than urge him to remain to the noon meal, and although 
he protested a spring drenching would do him no harm, he 
could do no other than to accept and partake with pleased 

Mrs. Drew was one of those flowerlike elderly women 
whom young men always admire, to whom they love to 
pay their homage.
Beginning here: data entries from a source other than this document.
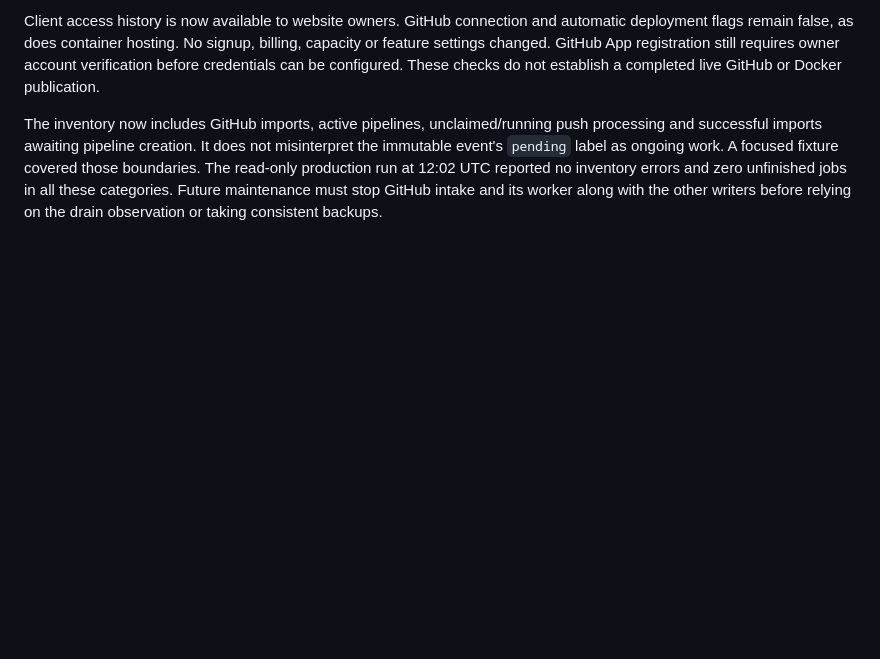
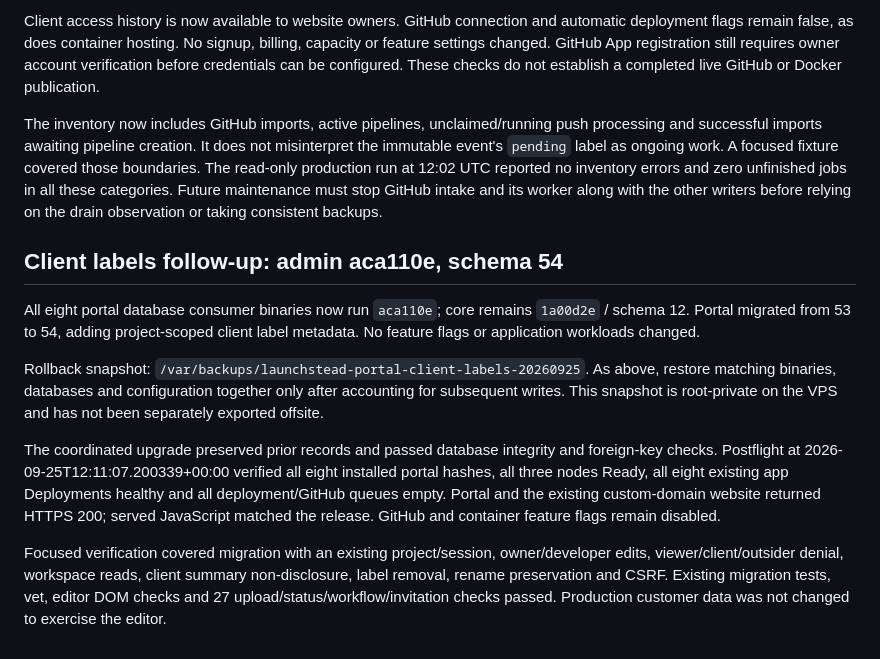
Before and after one commit to 0xivanov/self-hosted-deployer-admin-panel, a Markdown page: docs/launch/production-upgrade-20260925.md, the part around the change. GitHub-like rendering; blank space fills up the shorter version.

Commit message:
Record production client-label rollout and preservation checks

```diff
--- a/docs/launch/production-upgrade-20260925.md
+++ b/docs/launch/production-upgrade-20260925.md
@@ -141,3 +141,28 @@ fixture covered those boundaries. The read-only production run at 12:02 UTC
 reported no inventory errors and zero unfinished jobs in all these categories.
 Future maintenance must stop GitHub intake and its worker along with the other
 writers before relying on the drain observation or taking consistent backups.
+
+
+## Client labels follow-up: admin aca110e, schema 54
+
+All eight portal database consumer binaries now run `aca110e`; core remains
+`1a00d2e` / schema 12. Portal migrated from 53 to 54, adding project-scoped client
+label metadata. No feature flags or application workloads changed.
+
+Rollback snapshot: `/var/backups/launchstead-portal-client-labels-20260925`.
+As above, restore matching binaries, databases and configuration together only
+after accounting for subsequent writes. This snapshot is root-private on the
+VPS and has not been separately exported offsite.
+
+The coordinated upgrade preserved prior records and passed database integrity
+and foreign-key checks. Postflight at 2026-09-25T12:11:07.200339+00:00 verified all
+eight installed portal hashes, all three nodes Ready, all eight existing app
+Deployments healthy and all deployment/GitHub queues empty. Portal and the
+existing custom-domain website returned HTTPS 200; served JavaScript matched
+the release. GitHub and container feature flags remain disabled.
+
+Focused verification covered migration with an existing project/session,
+owner/developer edits, viewer/client/outsider denial, workspace reads, client
+summary non-disclosure, label removal, rename preservation and CSRF. Existing
+migration tests, vet, editor DOM checks and 27 upload/status/workflow/invitation
+checks passed. Production customer data was not changed to exercise the editor.
```
Also changed, not shown: docs/launch/freelancer-launch-plan.md (+2 -2 lines).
With gentle deference he showed her 
the few sketches he had in his box, and he talked of art 
and artists, of music and musicians, while Elizabeth, with 
cheerful composure, continued her loving labor, cutting and 
planning, joining now and then in the conversation ; and 
Joyful, listening with wide eyes and parted lips, silently 
sewed on. Again the world seemed to her awakening soul 
to be growing larger, and her horizon line wider and farther 

Often had she listened to the chat of Mrs. Drew and 
Elizabeth, but to-day a new element was introduced. 
Mark Thorn had come to them with news of men and 
women of his world, men and women who were living and 
working, and helping to mold the taste and sentiment of 


the day in art and letters. He had quaint tales to tell of 
these — intimate tales of their ways, their eccentricities and 

JoyfuFs lore was all of the past, gathered from the books 
stored in that closet in her grandfather's cottage. She had 
a host of friends and acquaintances, all shadowy spirits 
who had lived first in the brains of poets and romancers of 
a bygone time, but very real to her. She held the creators 
of these beings in holy reverence, never dreaming that 
their like existed at the present day. Elizabeth had told 
her of Wagner and the German folklore he had embodied 
in his music. The tales of the "Nibelungenlied" and 
"Tannhauser" she knew well, and had taken the myths 
into her romantic little soul, having her own personal loves 
among them ; though not of this world, nor of the present 
day, they lived in her guileless heart and brain. The 
"Gentle ELnight" and "Ladye Faire" of Spenser's "Faerie 
Queene" and Chaucer's "Pilgrims" were her friends, and 
the little "Sisterkin" and "Gold Green Snakes" of Jean 
Paul Richter, she saw them in the sunset-gleaming ripples 
round her grandfather's boat, or in the long moonlit path 
on the sea on a calm summer evening. Oh, yes. She knew 
them all. She had read of "Undine" and "Graziella" in 
her mother's subtle French tongue. 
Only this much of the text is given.